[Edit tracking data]

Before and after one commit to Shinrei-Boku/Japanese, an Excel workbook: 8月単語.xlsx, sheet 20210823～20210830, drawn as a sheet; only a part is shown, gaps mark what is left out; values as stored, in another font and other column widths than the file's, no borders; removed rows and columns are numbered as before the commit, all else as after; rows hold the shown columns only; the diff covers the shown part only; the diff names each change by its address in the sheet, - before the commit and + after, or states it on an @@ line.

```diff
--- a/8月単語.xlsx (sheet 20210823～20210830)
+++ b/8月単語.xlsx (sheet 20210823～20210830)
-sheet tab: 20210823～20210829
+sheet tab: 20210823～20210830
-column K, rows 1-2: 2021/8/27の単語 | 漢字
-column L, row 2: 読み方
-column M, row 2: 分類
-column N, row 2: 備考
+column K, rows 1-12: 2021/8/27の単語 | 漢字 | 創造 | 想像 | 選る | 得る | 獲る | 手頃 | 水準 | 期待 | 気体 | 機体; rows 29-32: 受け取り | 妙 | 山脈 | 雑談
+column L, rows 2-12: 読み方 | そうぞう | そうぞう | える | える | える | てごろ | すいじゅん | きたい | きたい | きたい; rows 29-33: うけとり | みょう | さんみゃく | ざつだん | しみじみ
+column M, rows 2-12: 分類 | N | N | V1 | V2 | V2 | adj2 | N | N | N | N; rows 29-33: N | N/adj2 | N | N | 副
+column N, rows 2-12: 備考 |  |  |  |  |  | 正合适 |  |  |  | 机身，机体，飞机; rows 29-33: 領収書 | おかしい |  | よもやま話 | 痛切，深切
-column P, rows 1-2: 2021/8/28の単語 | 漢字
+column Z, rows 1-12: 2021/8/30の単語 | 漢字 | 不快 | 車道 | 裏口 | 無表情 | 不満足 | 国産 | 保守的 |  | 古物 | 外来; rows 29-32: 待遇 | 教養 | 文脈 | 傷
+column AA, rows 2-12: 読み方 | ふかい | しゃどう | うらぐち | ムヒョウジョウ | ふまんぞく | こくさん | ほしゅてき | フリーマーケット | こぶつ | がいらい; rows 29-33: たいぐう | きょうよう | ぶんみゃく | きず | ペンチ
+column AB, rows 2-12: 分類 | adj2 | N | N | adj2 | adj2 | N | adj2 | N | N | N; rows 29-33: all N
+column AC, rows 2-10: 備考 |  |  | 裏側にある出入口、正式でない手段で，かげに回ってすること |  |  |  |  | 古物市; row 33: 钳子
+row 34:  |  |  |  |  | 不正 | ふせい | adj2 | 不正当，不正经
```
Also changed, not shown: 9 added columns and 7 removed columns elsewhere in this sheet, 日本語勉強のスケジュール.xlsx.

_The task_: Copy out every entry above exactly.

_Solution to this task_:
Before and after one commit to Shinrei-Boku/Japanese, an Excel workbook: 8月単語.xlsx, sheet 20210823～20210830, drawn as a sheet; only a part is shown, gaps mark what is left out; values as stored, in another font and other column widths than the file's, no borders; removed rows and columns are numbered as before the commit, all else as after; rows hold the shown columns only; the diff covers the shown part only; the diff names each change by its address in the sheet, - before the commit and + after, or states it on an @@ line.

```diff
--- a/8月単語.xlsx (sheet 20210823～20210830)
+++ b/8月単語.xlsx (sheet 20210823～20210830)
-sheet tab: 20210823～20210829
+sheet tab: 20210823～20210830
-column K, rows 1-2: 2021/8/27の単語 | 漢字
-column L, row 2: 読み方
-column M, row 2: 分類
-column N, row 2: 備考
+column K, rows 1-12: 2021/8/27の単語 | 漢字 | 創造 | 想像 | 選る | 得る | 獲る | 手頃 | 水準 | 期待 | 気体 | 機体; rows 29-32: 受け取り | 妙 | 山脈 | 雑談
+column L, rows 2-12: 読み方 | そうぞう | そうぞう | える | える | える | てごろ | すいじゅん | きたい | きたい | きたい; rows 29-33: うけとり | みょう | さんみゃく | ざつだん | しみじみ
+column M, rows 2-12: 分類 | N | N | V1 | V2 | V2 | adj2 | N | N | N | N; rows 29-33: N | N/adj2 | N | N | 副
+column N, rows 2-12: 備考 |  |  |  |  |  | 正合适 |  |  |  | 机身，机体，飞机; rows 29-33: 領収書 | おかしい |  | よもやま話 | 痛切，深切
-column P, rows 1-2: 2021/8/28の単語 | 漢字
+column Z, rows 1-12: 2021/8/30の単語 | 漢字 | 不快 | 車道 | 裏口 | 無表情 | 不満足 | 国産 | 保守的 |  | 古物 | 外来; rows 29-32: 待遇 | 教養 | 文脈 | 傷
+column AA, rows 2-12: 読み方 | ふかい | しゃどう | うらぐち | ムヒョウジョウ | ふまんぞく | こくさん | ほしゅてき | フリーマーケット | こぶつ | がいらい; rows 29-33: たいぐう | きょうよう | ぶんみゃく | きず | ペンチ
+column AB, rows 2-12: 分類 | adj2 | N | N | adj2 | adj2 | N | adj2 | N | N | N; rows 29-33: all N
+column AC, rows 2-10: 備考 |  |  | 裏側にある出入口、正式でない手段で，かげに回ってすること |  |  |  |  | 古物市; row 33: 钳子
+row 34:  |  |  |  |  | 不正 | ふせい | adj2 | 不正当，不正经
```
Also changed, not shown: 9 added columns and 7 removed columns elsewhere in this sheet, 日本語勉強のスケジュール.xlsx.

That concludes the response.